Singapore: Oil prices soared to new highs above $111 (Rs4,489) in Asian trading on 17 March as the US currency slumped to another fresh low against the euro, sparking a rush of funds into commodities including crude, dealers said.
In afternoon trading, New York’s main contract, light sweet crude for April delivery was trading at $111.18 a barrel after soaring earlier to a fresh all-time high of $111.42.
New York oil prices closed on 14 March at $110.21 at the end of US trading hours, a day after hitting $111 for the first time in its history. Brent North Sea crude for May delivery was up 80 cents to $107. The April contract expired Friday at $107.54.
The latest record-setting mark in New York oil prices came as the euro rose to a lifetime peak of $1.5905 in Asian trading on 17 March while the US currency fell to as low as 95.75 yen, a level not seen since September 1995.
The US currency’s continued plunge against the euro and other major units is triggering a flood of funds into commodities such as oil which are seen as safe havens amid rising concerns over the US economy and financial turmoil from a global credit squeeze.
“At the moment it really seems to be a case where the continued dollar weakness appears to be the key driver for oil,” said Gerard Burg, a minerals and energy economist with National Australia Bank in Melbourne.
“The kind of evidence we are seeing at the moment in the US equity markets is counter cyclical to the commodity markets,” he said. In the near-term, oil prices are likely to trend higher with no relief seen for the US currency as investors worry about the US financial system following the woes of Bear Stearns.
“We can continue to expect strong prices for oil and commodities like gold in the near term,” said Victor Shum, an analyst with energy consultancy Purvin and Gertz in Singapore. The ailing greenback has helped drive up oil prices because crude is priced in dollars and becomes more affordable for purchasers holding stronger currencies.
Investors view oil futures as a hedge against inflation and the weak dollar. Societe Generale said in a report Monday the “US dollar is under sustained pressure... any relief rallies are being swiftly sold.”
Oil prices have rocketed by 90 percent over the past year as the market was driven by tight supplies, geopolitical concerns in key producer nations and fierce demand for crude from China and India.

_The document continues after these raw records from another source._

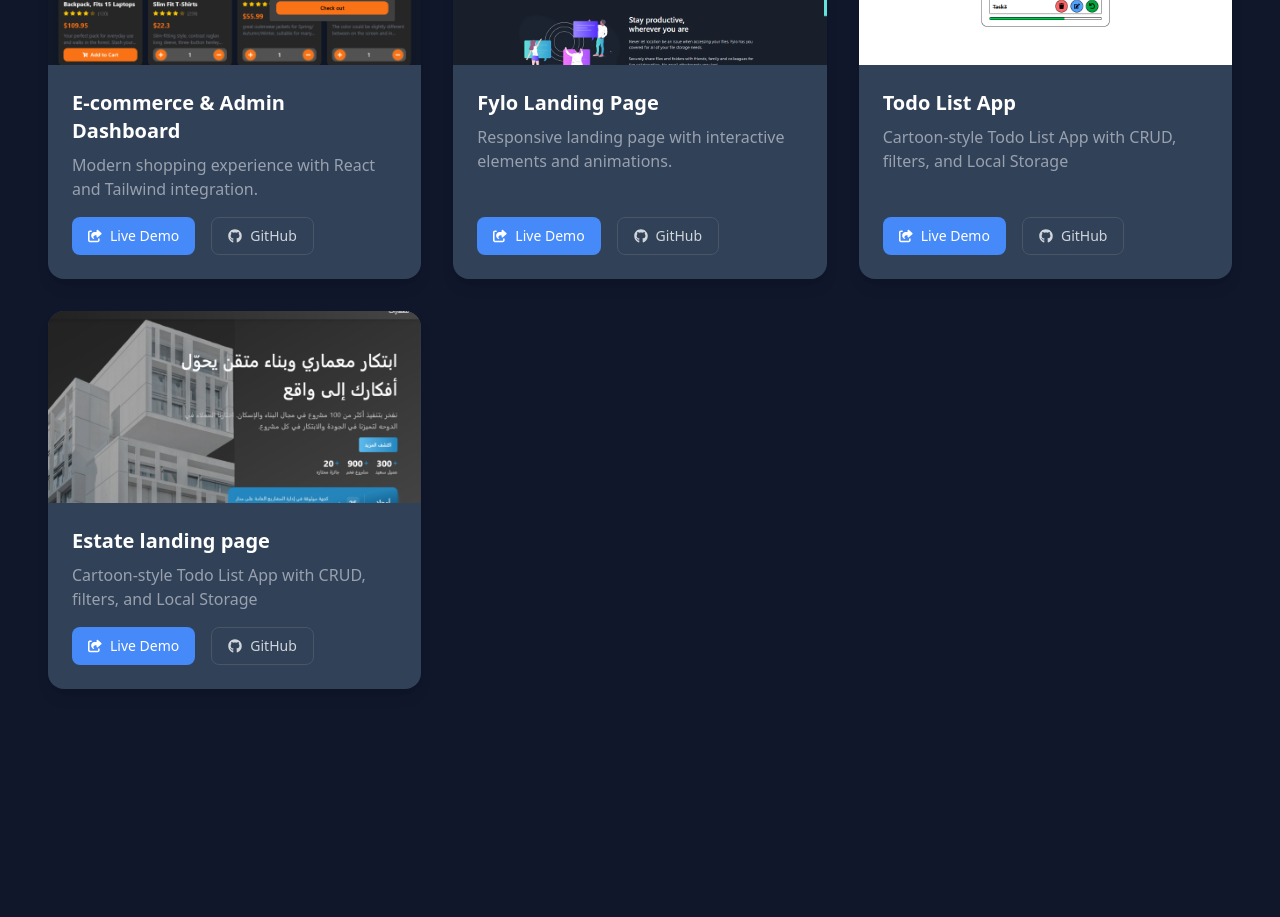
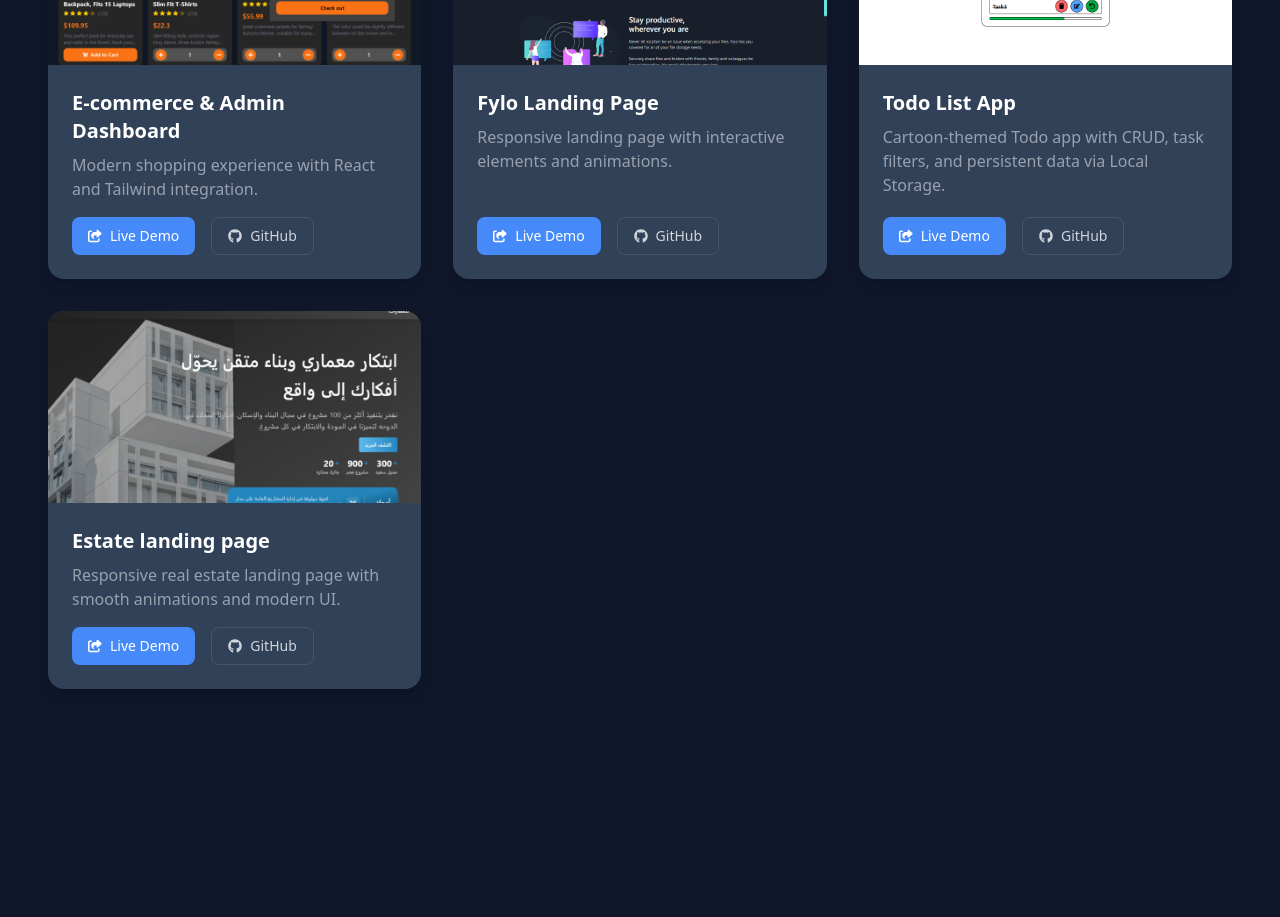
Before and after one commit to mostafaelfawal/Mostafa-Hamdi, a React (Vite) app: page / in a window 1280 px wide. Shown: the part 1900-2817 px from the top of the page. Built offline with nearby package versions, Linux system fonts and the light colour scheme.

Commit message:
add description

```diff
--- a/src/components/Projects.tsx
+++ b/src/components/Projects.tsx
@@ -51,14 +51,14 @@ export default function Projects() {
         <ProjectCard
           img="/images/TodoList.png"
           title="Todo List App"
-          description="Cartoon-style Todo List App with CRUD, filters, and Local Storage"
+          description="Cartoon-themed Todo app with CRUD, task filters, and persistent data via Local Storage."
           liveDemoLink="https://my-todo-phi-one.vercel.app/"
           githubLink="https://github.com/mostafaelfawal/Todo"
         />
         <ProjectCard
           img="/images/Estate landing page.png"
           title="Estate landing page"
-          description="Cartoon-style Todo List App with CRUD, filters, and Local Storage"
+          description="Responsive real estate landing page with smooth animations and modern UI."
           liveDemoLink="https://amjaad-estate-lading.vercel.app/"
           githubLink="https://github.com/mostafaelfawal/Amjaad-Lading-Page"
         />
```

Prices have gained about 11 percent in value since the start of 2008, accelerating after the OPEC oil cartel held output at current levels at a meeting in early March.